[Version comparison data]
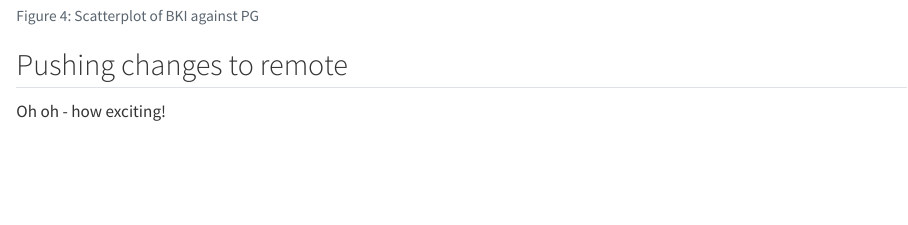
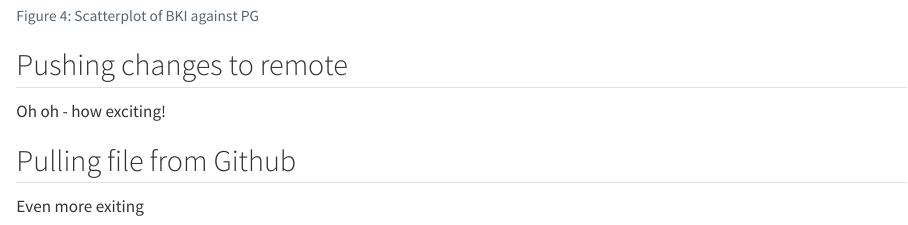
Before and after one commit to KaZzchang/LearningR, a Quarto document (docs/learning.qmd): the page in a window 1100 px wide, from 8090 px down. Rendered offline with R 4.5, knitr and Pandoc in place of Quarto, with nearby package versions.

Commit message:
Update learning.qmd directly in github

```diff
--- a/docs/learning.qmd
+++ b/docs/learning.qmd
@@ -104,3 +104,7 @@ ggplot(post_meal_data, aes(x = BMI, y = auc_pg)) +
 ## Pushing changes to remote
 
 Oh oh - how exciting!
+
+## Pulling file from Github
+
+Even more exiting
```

==

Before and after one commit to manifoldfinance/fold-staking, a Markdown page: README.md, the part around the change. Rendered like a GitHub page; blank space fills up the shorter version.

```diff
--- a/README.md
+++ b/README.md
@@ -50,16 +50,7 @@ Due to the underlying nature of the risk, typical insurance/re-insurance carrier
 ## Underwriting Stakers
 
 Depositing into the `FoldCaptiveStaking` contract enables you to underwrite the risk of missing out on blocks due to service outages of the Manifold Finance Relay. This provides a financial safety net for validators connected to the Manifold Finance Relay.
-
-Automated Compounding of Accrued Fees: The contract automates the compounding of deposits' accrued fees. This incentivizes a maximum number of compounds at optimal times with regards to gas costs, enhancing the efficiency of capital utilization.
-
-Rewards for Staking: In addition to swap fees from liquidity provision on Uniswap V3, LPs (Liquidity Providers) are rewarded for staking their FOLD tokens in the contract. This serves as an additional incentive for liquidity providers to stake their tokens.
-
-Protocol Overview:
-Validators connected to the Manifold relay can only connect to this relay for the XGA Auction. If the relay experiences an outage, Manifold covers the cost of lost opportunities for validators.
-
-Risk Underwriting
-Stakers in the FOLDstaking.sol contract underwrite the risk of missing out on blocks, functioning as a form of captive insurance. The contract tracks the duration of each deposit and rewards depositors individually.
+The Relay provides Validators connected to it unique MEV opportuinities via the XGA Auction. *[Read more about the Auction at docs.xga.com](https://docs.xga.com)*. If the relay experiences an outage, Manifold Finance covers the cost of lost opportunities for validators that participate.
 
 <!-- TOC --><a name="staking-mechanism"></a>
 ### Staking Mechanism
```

--

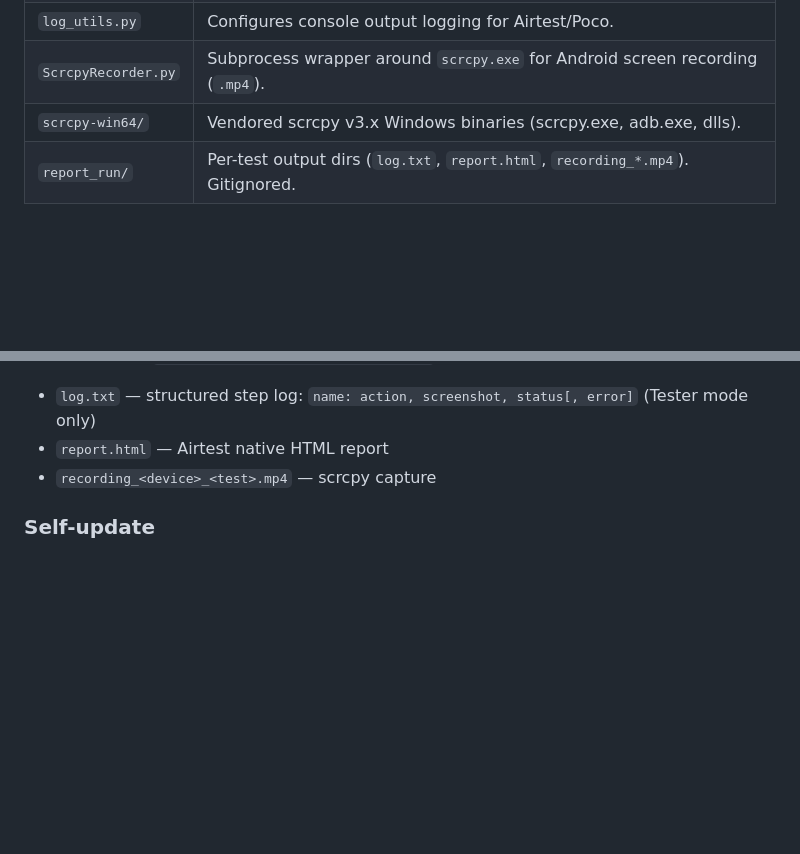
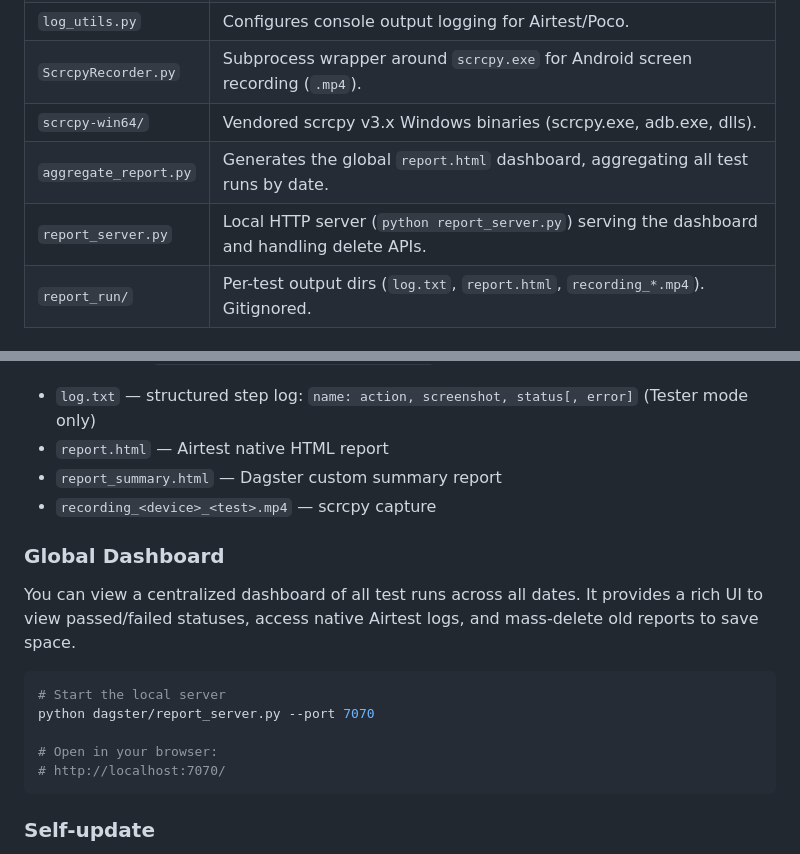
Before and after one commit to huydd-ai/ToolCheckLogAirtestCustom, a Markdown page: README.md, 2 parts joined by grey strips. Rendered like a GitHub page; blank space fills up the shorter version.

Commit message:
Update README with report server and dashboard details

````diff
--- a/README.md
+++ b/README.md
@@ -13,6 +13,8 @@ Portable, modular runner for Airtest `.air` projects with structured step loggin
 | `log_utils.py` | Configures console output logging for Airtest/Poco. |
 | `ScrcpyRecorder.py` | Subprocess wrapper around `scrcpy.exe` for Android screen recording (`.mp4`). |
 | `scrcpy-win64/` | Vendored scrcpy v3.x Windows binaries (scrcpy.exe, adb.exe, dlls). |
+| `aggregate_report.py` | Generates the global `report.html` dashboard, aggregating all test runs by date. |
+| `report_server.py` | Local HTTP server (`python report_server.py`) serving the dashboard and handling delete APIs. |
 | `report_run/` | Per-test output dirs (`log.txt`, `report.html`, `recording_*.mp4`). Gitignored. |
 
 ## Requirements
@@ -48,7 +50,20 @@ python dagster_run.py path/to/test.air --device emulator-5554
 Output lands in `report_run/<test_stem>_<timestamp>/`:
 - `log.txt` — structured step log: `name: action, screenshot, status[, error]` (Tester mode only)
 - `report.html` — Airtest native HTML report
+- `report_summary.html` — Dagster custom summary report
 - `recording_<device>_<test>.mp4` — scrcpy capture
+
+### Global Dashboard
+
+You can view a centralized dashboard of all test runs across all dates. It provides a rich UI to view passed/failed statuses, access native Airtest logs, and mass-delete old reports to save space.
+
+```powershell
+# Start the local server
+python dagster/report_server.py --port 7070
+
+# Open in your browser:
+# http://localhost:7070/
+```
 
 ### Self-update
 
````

### [Problem to solve]
Which lines of the data include the string "README"? Find them and copy each one.

### [Answer for this exercise]
Before and after one commit to manifoldfinance/fold-staking, a Markdown page: README.md, the part around the change. Rendered like a GitHub page; blank space fills up the shorter version.
--- a/README.md
+++ b/README.md
Before and after one commit to huydd-ai/ToolCheckLogAirtestCustom, a Markdown page: README.md, 2 parts joined by grey strips. Rendered like a GitHub page; blank space fills up the shorter version.
Update README with report server and dashboard details
--- a/README.md
+++ b/README.md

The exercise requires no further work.